Champions Trophy return welcomed
Pundits warn about potential burnout with loaded international schedule
Former national cricketers Wayne Lewis and Nehemiah Perry, while welcoming the return of the Champions Trophy, say cricketers and member associations will have to carefully manage their players to avoid complications from a potentially loaded...
Former national cricketers Wayne Lewis and Nehemiah Perry, while welcoming the return of the Champions Trophy, say cricketers and member associations will have to carefully manage their players to avoid complications from a potentially loaded schedule.
The International Cricket Council (ICC) recently announced the return of the Champions Trophy, which was discontinued after 2017. Additionally, the T20 World Cup will remain a biennial tournament during the next eight-year Future Tours Programme cycle and will be expanded to 20 teams. The Champions Trophy will resume in 2025, with Pakistan finally getting a chance to defend their 2017 title.
Lewis has welcomed the reintroduction of the tournament and says that its initial dissolution should not have occurred, as there is still an appetite for limited-overs cricket despite the rapid growth of the T20 format.
“I don’t know if they should have at any stage sacrificed the Champions Trophy. I think they did it because they thought that T20 was so dynamic and exciting, and that they were so afraid that T20 would make Test cricket and limited-overs cricket obsolete,” Lewis told The Gleaner. “That never really happened, because that last time they had the Champions Trophy in England there were still sell-out crowds same way.”
In 2018, ICC Chief Executive Dave Richardson said that the T20 format would be their method of growing the game internationally, which led to the decision to discontinue the competition.
However, Perry says that the limited-overs format is still important in allowing players to test themselves in different situations.
“I strongly believe in 50-over cricket. It teaches you to build innings and so on and a person’s technique is really tested in 50-overs cricket.
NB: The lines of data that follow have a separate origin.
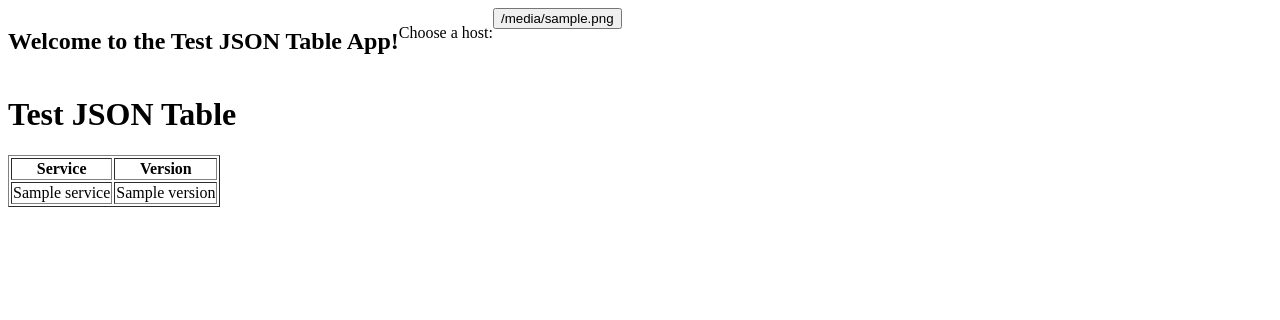
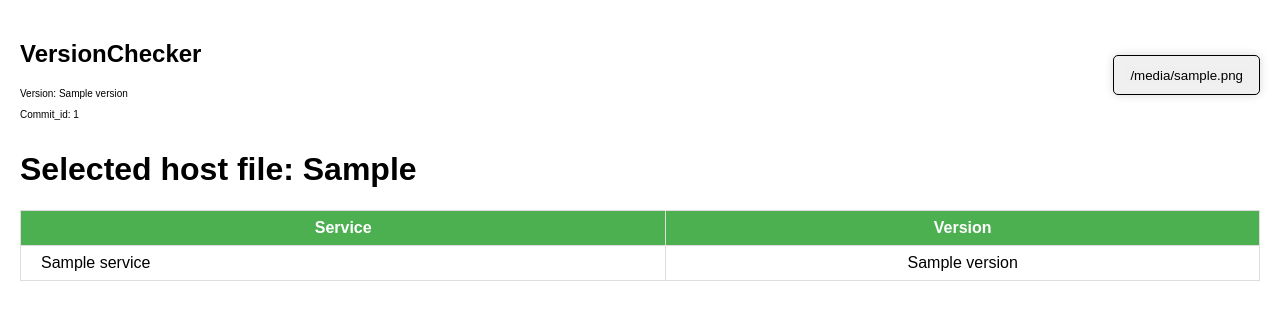
Before and after one commit to filwalu/VersionChecker, a Flask app: template app/templates/index.j2 in a window 1280 px wide. Shown: the top 320 px of the page. Run offline with Flask 3, Linux system fonts and the light colour scheme; the template is opened without the code that fills it: most values are stand-ins (such as "Sample title", 1, 10 or a date in 2020).

Commit message:
js implementation, css implementation, auto version file create, commit id and version info, added loading gif, added current host text

```diff
--- a/app/app.py
+++ b/app/app.py
@@ -2,6 +2,9 @@ from flask import Flask, request, render_template, redirect, url_for
 from loguru import logger
 import json
 import os
+import subprocess
+
+VERSION = '0.1.0'
 
 app = Flask(__name__, template_folder='./templates', static_folder='./frontend/static')
 
@@ -11,8 +14,20 @@ logger.add(lambda msg: print(msg, end=''), level="TRACE")
 json_base_path = "handler/results/"
 hosts_base_path = "handler/ansible/hosts/"
 
+def get_commit_id():
+    try:
+        commit_id = subprocess.check_output(['git', 'rev-parse', 'HEAD'], universal_newlines=True).strip()
+        return commit_id
+    except subprocess.CalledProcessError:
+        print("Failed to get commit id")
+        return None
+
 def get_hosts_list():
     return os.listdir(hosts_base_path)
+
+def create_version_file():
+    with open('version.txt', 'w') as f:
+        f.write(VERSION)
 
 @app.after_request
 def log_request(response):
@@ -24,7 +39,8 @@ def index():
     logger.info("Index route called")
     try:
         hosts_files = get_hosts_list()
-        return render_template('index.j2', hosts_files=hosts_files)
+        commit_id = get_commit_id()
+        return render_template('index.j2', hosts_files=hosts_files, commit_id=commit_id, version=VERSION)
     except Exception as e:
         logger.error(f"An error occurred: {e}")
         return "An error occurred while loading data"
@@ -34,6 +50,7 @@ def details():
     logger.info("Details route called")
     try:
         hosts_files = get_hosts_list()
+        commit_id = get_commit_id()
         if request.method == 'GET':
             host_name = request.args.get('host')
             if host_name:
@@ -44,7 +61,7 @@ def details():
                         logger.debug(f"JSON file content: {json_content}")
                         data = json.loads(json_content)
                     logger.info(f"Data type: {type(data)}")
-                    return render_template('index.j2', data=data, host=host_name, hosts_files=hosts_files)
+                    return render_template('index.j2', data=data, host=host_name, hosts_files=hosts_files, version=VERSION, commit_id=commit_id, selected_host=host_name)
                 else:
                     return "No info about host"
             else:
@@ -57,6 +74,7 @@ def details():
         return "An error occurred while loading data"
 
 def flask_app():
+    create_version_file()
     app.run(host='0.0.0.0', port=5001, debug=True, use_reloader=False)
     logger.info("Flask server shutdown.")
 
--- a/app/frontend/static/js/script.js
+++ b/app/frontend/static/js/script.js
@@ -0,0 +1,8 @@
+window.addEventListener('load', function() {
+    document.getElementById('loading').style.display = 'none';
+    Array.from(document.body.children).forEach(function(child) {
+        if (child.id !== 'loading') {
+            child.style.display = 'block';
+        }
+    });
+});
--- a/app/frontend/static/styles/style.css
+++ b/app/frontend/static/styles/style.css
@@ -1,9 +1,84 @@
+body {
+    margin: 0;
+    padding: 20px;
+    box-sizing: border-box;
+    font-family: Arial, sans-serif;
+}
+.nav-button button {
+    border: none;
+}
 .nav-buttons {
     display: flex;
-    flex-wrap: wrap;
+    align-items: center;
+    gap: 20px;
 }
 
-.nav-buttons form {
-    margin-right: 10px;
-    margin-bottom: 10px;
+.nav-buttons div:first-child {
+    flex-grow: 1;
 }
+
+.nav-buttons .nav-button {
+    margin: 0;
+    padding: 10px;
+    border: 1px solid #000;
+    border-radius: 5px;
+    background-color: #f0f0f0;
+    box-shadow: 0 0 10px rgba(0,0,0,0.15);
+}
+
+.small-text {
+    font-size: 10px;
+}
+
+table {
+    width: 100%;
+    border-collapse: collapse;
+    text-align: center;
+    margin-top: 20px;
+}
+
+th, td {
+    border: 1px solid #ddd;
+    padding: 8px;
+}
+
+th {
+    background-color: #4CAF50;
+    color: white;
+}
+
+td:first-child {
+    text-align: left;
+    padding-left: 20px;
+}
+
+td:nth-child(2) {
+    text-align: center;
+}
+
+#loading {
+    display: flex;
+    justify-content: center;
+    align-items: center;
+    position: fixed;
+    z-index: 1000;
+    top: 0;
+    left: 0;
+    height: 100%;
+    width: 100%;
+    background: rgba(255, 255, 255, .8);
+}
+
+#loading img {
+    width: 50px; /* Adjust as needed */
+    height: 50px; /* Adjust as needed */
+}
+
+body > *:not(#loading):not(table):not(th) {
+    display: none;
+}
+
+.hide {
+    opacity: 0;
+    transition: opacity 0.5s ease-in-out;
+}
--- a/app/templates/index.j2
+++ b/app/templates/index.j2
@@ -7,13 +7,20 @@
     <link rel= "stylesheet" type= "text/css" href= "{{ url_for('static',filename='styles/style.css') }}"/>
 </head>
 <body>
+    <div id="loading">
+    <!-- source https://loading.io/ -->
+        <img src="{{ url_for('static', filename='images/loading.gif') }}" alt="Loading...">
+    </div>
     <nav>
         <div class="nav-buttons">
-            <h2>Welcome to the Test JSON Table App!</h2>
-            <p>Choose a host:</p>
+            <div>
+                <h2>VersionChecker</h2>
+                <p class="small-text">Version: {{ version }}</p>
+                <p class="small-text">Commit_id: {{ commit_id }}</p>
+            </div>
 
             {% for host_file in hosts_files %}
-                <form action="/index" method="get">
+                <form action="/index" method="get" class="nav-button">
                     <input type="hidden" name="host" value="{{ host_file }}">
                     <button type="submit">{{ host_file }}</button>
                 </form>
@@ -21,11 +28,11 @@
         </div>
     </nav>
     <header>
-        <h1>Test JSON Table</h1>
+        <h1>Selected host file: {{ selected_host }}</h1>
     </header>
     <main>
         {% if data %}
-            <table border="1">
+            <table>
                 <thead>
                     <tr>
                         <th>Service</th>
@@ -41,9 +48,10 @@
                     {% endfor %}
                 </tbody>
             </table>
-        {% else %}
-            <p>No info about host</p>
         {% endif %}
     </main>
+
+
+<script src="{{ url_for('static', filename='js/script.js') }}"></script>
 </body>
 </html>
--- /dev/null
+++ b/app/version.txt
@@ -0,0 +1 @@
+0.1.0
```
Also changed, not shown: app/static/styles/style.css (deleted, +0 -9 lines), app/frontend/static/images/loading.gif (added), app/static/js/script.js (deleted).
It is a testing time for captains as well on how well you use up the tactics in the 50-overs game,” Perry said.
The ICC scrapped the idea of a 2018 edition after the staging of the 2017 Champions Trophy.
Perry says that with the changes in the calendar, along with the various T20 leagues that occur each year, it will be important that member associations properly manage their players to avoid burnout in instances when the calendar is packed with international tournaments.
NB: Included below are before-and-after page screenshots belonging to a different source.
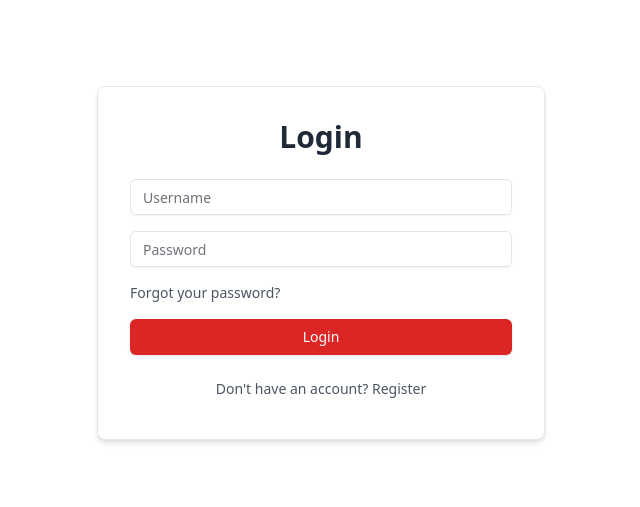
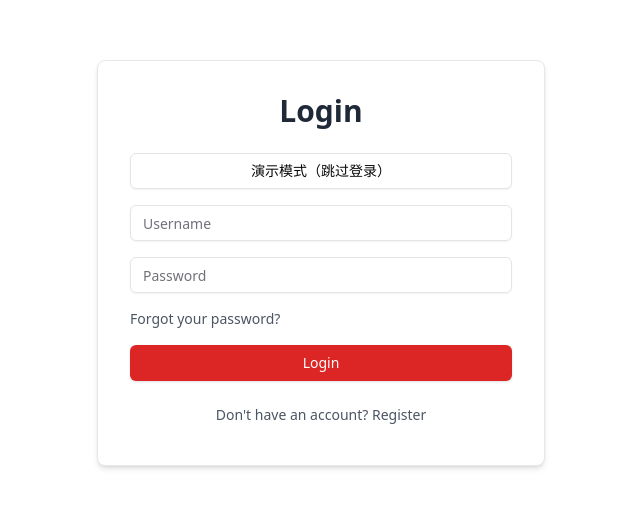
Before and after one commit to Xinghao-Li/Crank, a Next.js app in the folder frontend/: page /login in a window 1280 px wide. Shown: the part 137-644 px from the top of the page, without its empty margins (319-959 px from the left). Built offline with nearby package versions, Linux system fonts and the light colour scheme.

Commit message:
Move demo mode button outside of registration form

```diff
--- a/frontend/pages/login.tsx
+++ b/frontend/pages/login.tsx
@@ -1,6 +1,6 @@
-import { useState, useEffect } from 'react';
-import { useRouter } from 'next/router';
-import Link from 'next/link';
+import { useState, useEffect } from "react";
+import { useRouter } from "next/router";
+import Link from "next/link";
 import { Input } from "@/components/ui/input";
 import { Button } from "@/components/ui/button";
 import { Alert, AlertDescription } from "@/components/ui/alert";
@@ -55,6 +55,13 @@ function LoginPage() {
     };
     checkToken();
   }, []);
+
+  // Handle demo mode
+  const handleDemoMode = () => {
+    console.log("演示模式按钮被点击"); // Debug log
+    localStorage.setItem('demoMode', 'true');
+    router.push('/dashboard');
+  };
 
   // email format verification
   const validateEmail = (email) => {
@@ -196,6 +203,16 @@ function LoginPage() {
             {isRegister ? 'Register' : 'Login'}
           </h2>
 
+          {/* Demo Mode Button - Moved outside the form */}
+          <Button
+            type="button"
+            onClick={handleDemoMode}
+            variant="outline"
+            className="w-full mb-4"
+          >
+            演示模式（跳过登录）
+          </Button>
+
           <form onSubmit={isRegister ? handleRegister : handleLogin} className="space-y-4">
             {isRegister ? (
               <>
@@ -240,22 +257,6 @@ function LoginPage() {
                 )}
 
                 {error && <ErrorAlert message={error} />}
-
-                {/*在你的登录组件中添加*/}
-                <div className="mt-4">
-                  <Button
-                    type="button"
-                    onClick={() => {
-                      console.log("演示模式按钮被点击"); // 添加调试日志
-                      localStorage.setItem('demoMode', 'true');
-                      router.push('/dashboard');
-                    }}
-                    variant="outline"
-                    className="w-full"
-                  >
-                    演示模式（跳过登录）
-                  </Button>
-                </div>
 
                 <div className="flex gap-4">
                   {registerStep === 1 ? (
@@ -304,7 +305,7 @@ function LoginPage() {
                 </div>
               </>
             ) : (
-              // log in table
+              // login form
               <>
                 <Input
                   type="text"
@@ -373,4 +374,5 @@ function LoginPage() {
     </div>
   );
 }
+
 export default withAuth(LoginPage);
```
Also changed, not shown: 1 other file (tests, documents, lock files or other folders).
“I think some of the countries that have a small pool of players are going to struggle, and I think you have to widen your net a bit. I think you need to have specialists in these kind of scenarios, where you have T20 cricket and your Test cricket, and so on,” Perry said. “It’s going to be very strategic, from a country’s point of view, how you rotate your players, your marquee players, your key players.”
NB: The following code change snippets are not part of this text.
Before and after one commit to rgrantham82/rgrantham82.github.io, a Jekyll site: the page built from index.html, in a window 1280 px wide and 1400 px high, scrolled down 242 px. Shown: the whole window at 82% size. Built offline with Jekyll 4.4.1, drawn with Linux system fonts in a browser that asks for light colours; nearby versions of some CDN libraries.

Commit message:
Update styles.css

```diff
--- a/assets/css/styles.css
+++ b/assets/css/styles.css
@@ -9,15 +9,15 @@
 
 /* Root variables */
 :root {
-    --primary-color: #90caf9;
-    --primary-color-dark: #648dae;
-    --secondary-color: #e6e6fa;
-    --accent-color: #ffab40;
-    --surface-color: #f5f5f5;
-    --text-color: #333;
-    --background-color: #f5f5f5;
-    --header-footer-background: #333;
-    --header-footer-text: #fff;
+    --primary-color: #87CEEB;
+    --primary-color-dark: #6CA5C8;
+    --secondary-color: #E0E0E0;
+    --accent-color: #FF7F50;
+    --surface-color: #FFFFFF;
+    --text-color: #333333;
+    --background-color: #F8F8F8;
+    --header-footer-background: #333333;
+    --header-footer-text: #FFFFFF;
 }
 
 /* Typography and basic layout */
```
Lewis believes that while the players will have the responsibility to ease their load during championship years, it is critical for them not only to perform on the international stage, but to be able to secure high-paying contracts to the various T20 leagues.
“You might find some players playing four or five different T20 tournaments around the world. They are going to have to limit that in the year of the championships. If you go to the Champions Trophy or the World Cup and dominate, then your stock will go up exponentially, and that is what you are relying on to go into the market and negotiate the best deal for (those) leagues,” Lewis says.
The revised T20 World Cup is still slated to begin in October in India. The ICC postponed the 2020 edition to this year because of the COVID-19 pandemic. A 2022 edition is still scheduled, with Australia being confirmed as the hosts.